The word is spreading. Major news outlets are letting the American people know the importance of long-term care planning. Are you? Here are a few recent third party articles.
- Broker World Magazine: Reflecting on Rates – Examining the Outlook of Today’s LTCI Pricing
- LifeHealthPro: New Long-Term Care Policy Cost Falls for Some
- Elder Law Professor Blog: Alzheimer’s: Greater Impact on Women?
- SeniorsMatter.com: The Aging in Place Home: Technology
- MayoClinic.org: Caregiver Stress: Tips for Taking Care of Yourself
7 Key Ways the Long-Term Care Insurance Market has Changed

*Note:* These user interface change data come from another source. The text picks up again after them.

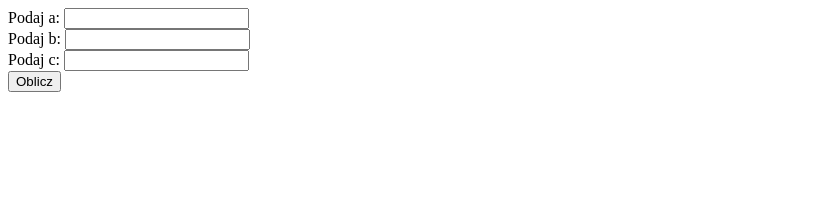
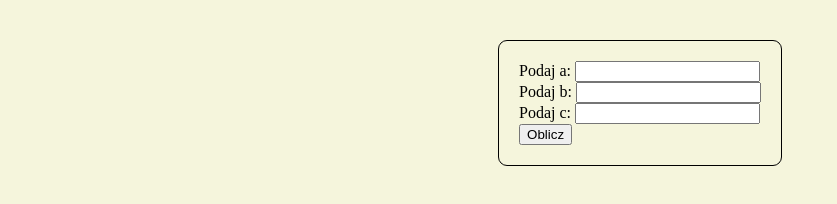
Before and after one commit to Kamci0/NodeAndJsWithSiewniak, a plain HTML site: page Sprawdzian_07_11/zadanie1/wariant4/index.html in a window 1280 px wide. Shown: the whole page, without its empty margins (0-837 px from the left). Drawn offline with Linux system fonts and the light colour scheme.

Commit message:
losowa se pisze

```diff
--- /dev/null
+++ b/Sprawdzian_07_11/zadanie1/style.css
@@ -0,0 +1,15 @@
+*{
+    margin: 0;
+}
+
+body{
+    background-color: beige;
+}
+
+div{
+    margin: 40px auto;
+    width: max-content;
+    padding: 20px;
+    border: 1px solid black;
+    border-radius: 9px;
+}
--- a/Sprawdzian_07_11/zadanie1/wariant4/index.html
+++ b/Sprawdzian_07_11/zadanie1/wariant4/index.html
@@ -3,6 +3,7 @@
 <head>
     <meta charset="UTF-8">
     <title>Zadanie 1 wariant 4</title>
+    <link rel="stylesheet" href="../style.css">
     <script src="script.js"></script>
     <script>
 
@@ -42,7 +43,7 @@
     </script>
 </head>
 <body>
-
+    <div>
         <label for="a">Podaj a:</label>
         <input type="text" id="a" name="a">
         <br>
@@ -53,6 +54,7 @@
         <input type="text" id="c" name="c">
         <br>
         <button onclick="wykonaj(sprawdzDane)">Oblicz</button>
+    </div>
 
     <script>
         function wykonaj(callback){
--- /dev/null
+++ b/test_import/module.js
@@ -0,0 +1,3 @@
+export default function koks(){
+    console.log("Jesteś koks")
+}
--- /dev/null
+++ b/test_import/script.js
@@ -0,0 +1,3 @@
+import {koks} from './module'
+
+koks()
```
Also changed, not shown: Sprawdzian_07_11/zadanie1/wariant1/index.html (+3 -1 lines), Sprawdzian_07_11/zadanie1/wariant2/index.html (+3 -2 lines), Sprawdzian_07_11/zadanie1/wariant3/index.html (+3 -0 lines). Lines whose indentation alone changed are shown as unchanged.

Many U.S. insurers have had problems with their long-term care insurance product lines in the past decade, but they still wish they could find some way to help consumers pay for care. A recent consumer study by LifePlans Inc., shows that today’s policies are different, the buyers are different, and the goals are different when it comes to the long-term care market. Read more

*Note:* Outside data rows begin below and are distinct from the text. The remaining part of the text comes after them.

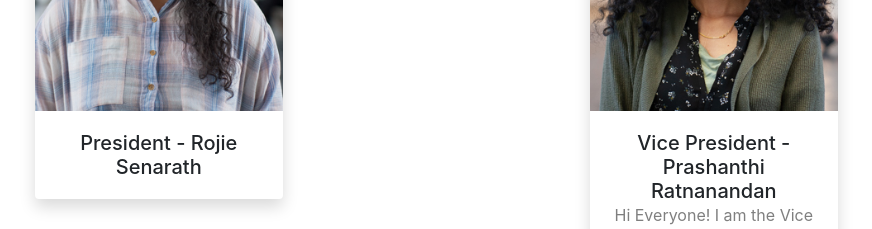
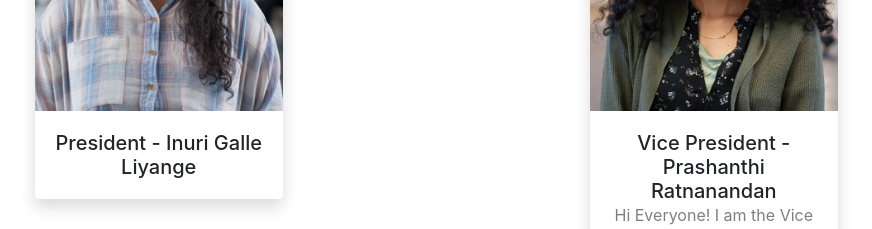
Before and after one commit to HunterAMSA/HunterAMSA.github.io, a website with bundled scripts: page index.html in a window 1280 px wide. Shown: the part 1900-2129 px from the top of the page, without its empty margins (65-937 px from the left). Built offline with nearby package versions, Linux system fonts and the light colour scheme.

Commit message:
Name correction

```diff
--- a/index.html
+++ b/index.html
@@ -141,7 +141,7 @@
         <div class="card border-0 shadow">
           <img src="img\Profiles\president.jpg" class="card-img-top" alt="...">
           <div class="card-body text-center">
-            <h5 class="card-title mb-0">President - Rojie Senarath</h5>
+            <h5 class="card-title mb-0">President - Inuri Galle Liyange</h5>
             <div class="card-text text-black-50"></div>
           </div>
         </div>
```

Meeting the Needs of the Middle Market with Combination Products
There is an effort to stimulate revenue growth with innovative products that address industry issues and meet the enormous consumer need for LTC services and support. Among the products that have gained significant traction in the insurance industry are combination products, which combine base life or annuity policies with LTC riders. Read more

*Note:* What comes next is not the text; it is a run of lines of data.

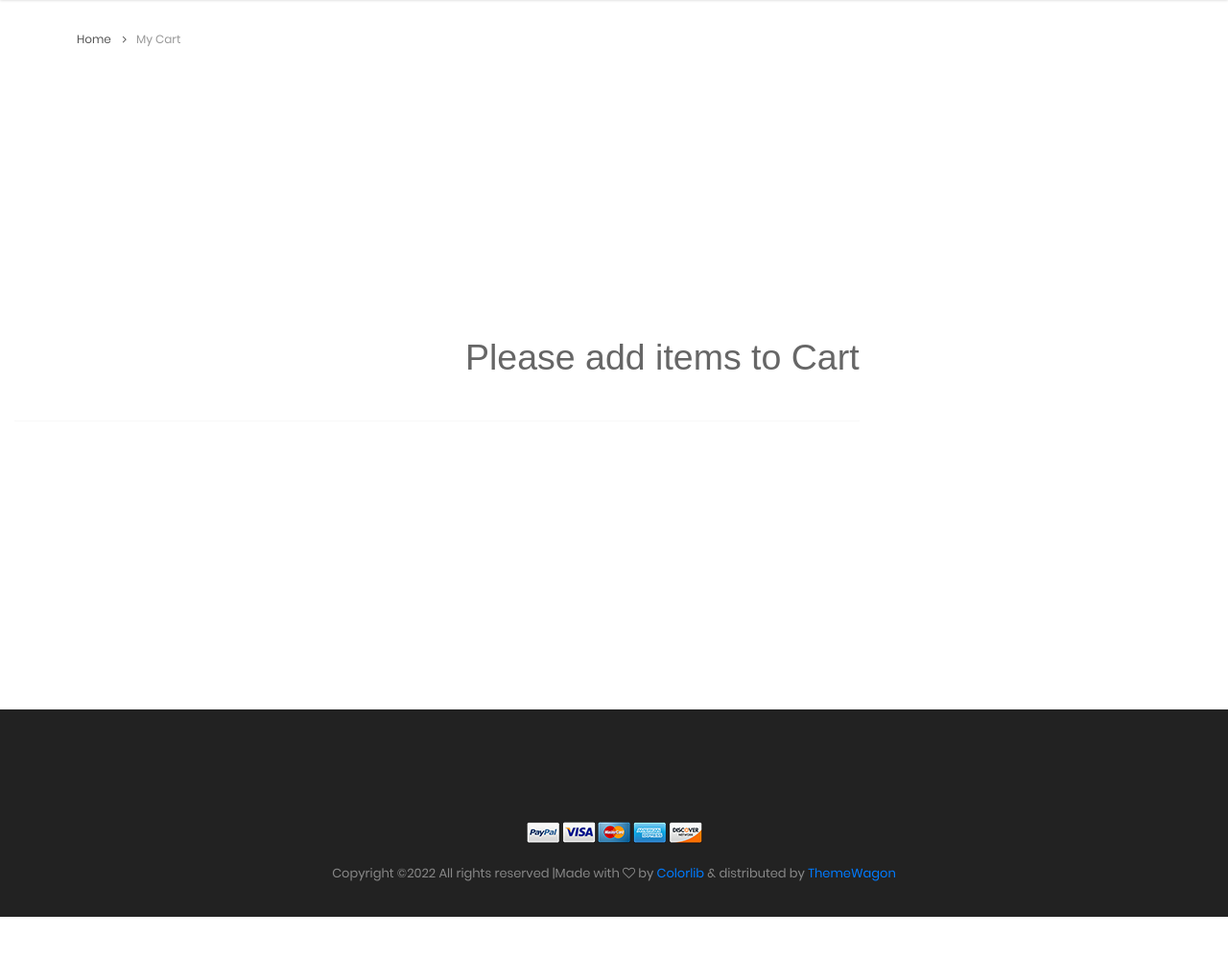
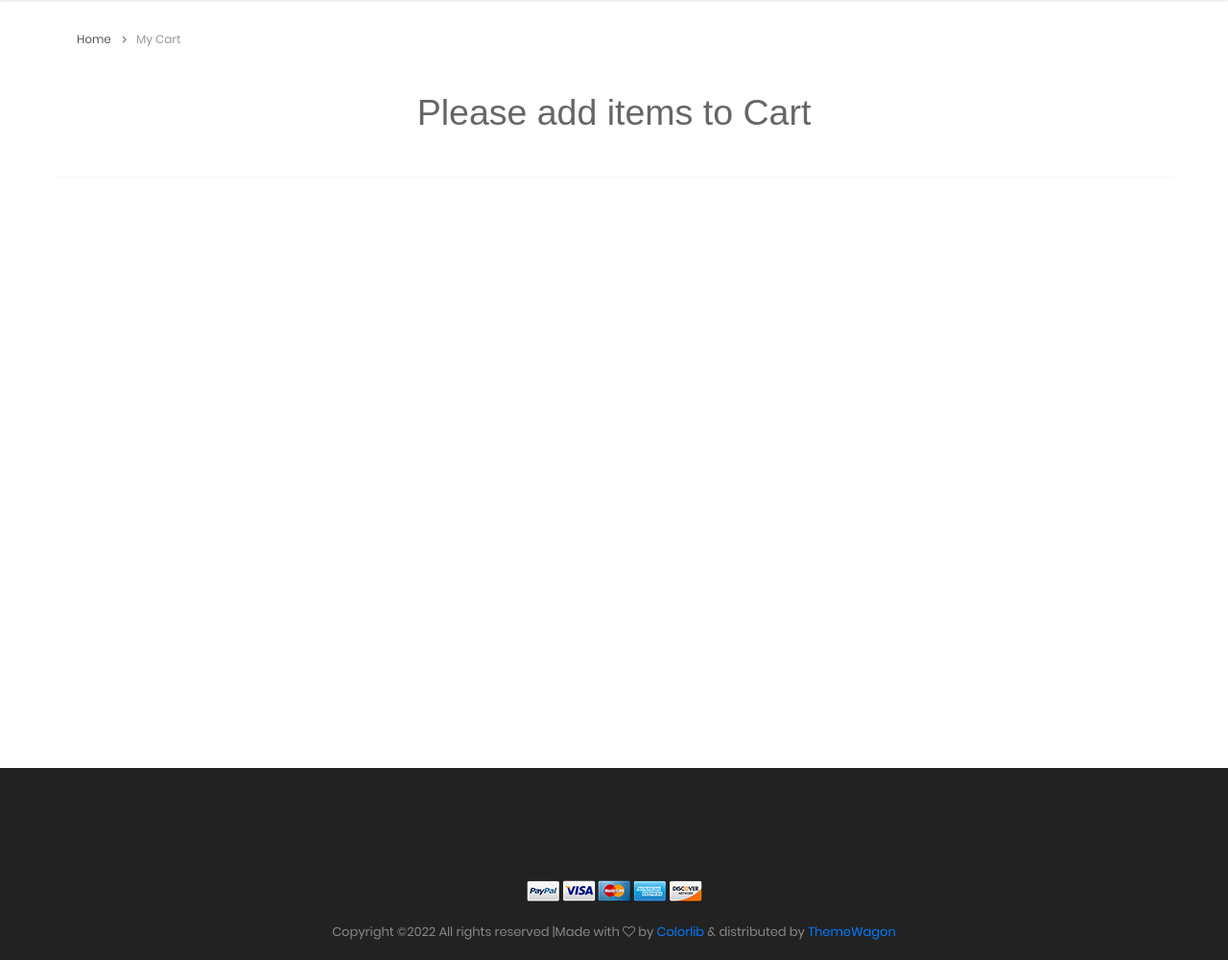
Before and after one commit to myweirdcodes/WelvetoCart, a Node server app: page /showCart/2 in a window 1280 px wide. Shown: the part 124-1124 px from the top of the page at 96% size. Before the commit the page ends 1079 px from the top, so only its background shows below. Run offline with Node 20, Linux system fonts and the light colour scheme; the visitor is signed in with stand-in values (Sample User, id 1); data that the repository does not hold is empty; some libraries are stand-ins or nearby versions.

Commit message:
cart wishlist footer issue solved partially

```diff
--- a/public/user/css/main.css
+++ b/public/user/css/main.css
@@ -3355,3 +3355,15 @@ input.num-product::-webkit-inner-spin-button {
   }
 
 }
+.covering{
+  min-height: 100%;
+}
+
+/* footer */
+
+.user_footer{
+  clear: both;
+  position: relative;
+  height: 200px;
+  margin-top: 0px;
+}
--- a/views/partials/user-footer.hbs
+++ b/views/partials/user-footer.hbs
@@ -1,5 +1,5 @@
 <!-- Footer -->
-	<footer class="bg3 p-t-75 p-b-32">
+	<footer class="user_footer bg3 p-t-75 p-b-32">
 		<div class="container">
 
 
--- a/views/user/cart.hbs
+++ b/views/user/cart.hbs
@@ -1,5 +1,5 @@
-<div class="main">
 
+<div class="covering">
 
 <!-- breadcrumb -->
 	<div class="container">
@@ -68,7 +68,7 @@
 		</div>
 		{{else}}
 		<div class="text-center">
-			<h1 class="my-5  m-l-170 p-l-300">Please add items to Cart</h1>
+			<h1 class="my-5">Please add items to Cart</h1>
 		</div>
 
 		{{/if}}
@@ -77,8 +77,8 @@
 	</div>
 </section>
 
+</div>
 
-</div>
 
 
 <script>
--- a/views/user/productDetails.hbs
+++ b/views/user/productDetails.hbs
@@ -1,3 +1,5 @@
+<div class="covering">
+
 <!-- breadcrumb -->
 	<div class="container">
 
@@ -143,3 +145,6 @@
 			</span>
 		</div>
 	</section>
+
+
+	</div>
```
Also changed, not shown: views/user/wishlist.hbs (+6 -4 lines).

Learn how to plan now for long-term care during your retirement years [Video]
A 65-year-old couple will need an estimated $260,000 to pay for unreimbursed medical expenses through their retirement years, and that doesn’t include long-term care, which seven in 10 people are likely to need in their lifetime. TODAY financial editor Jean Chatzky has sound advice on how to pay for long-term care, and suggests the insurance that is best for you. View video
Chronic Stress Can Steal Years from Caregivers’ Lifetimes
The chronic stress that spouses and children develop while caring for Alzheimer’s disease patients may shorten the caregivers’ lives by as much as four to eight years, a new study suggests. The research also provides concrete evidence that the effects of chronic stress can be seen both at the genetic and molecular level in chronic caregivers’ bodies. Read more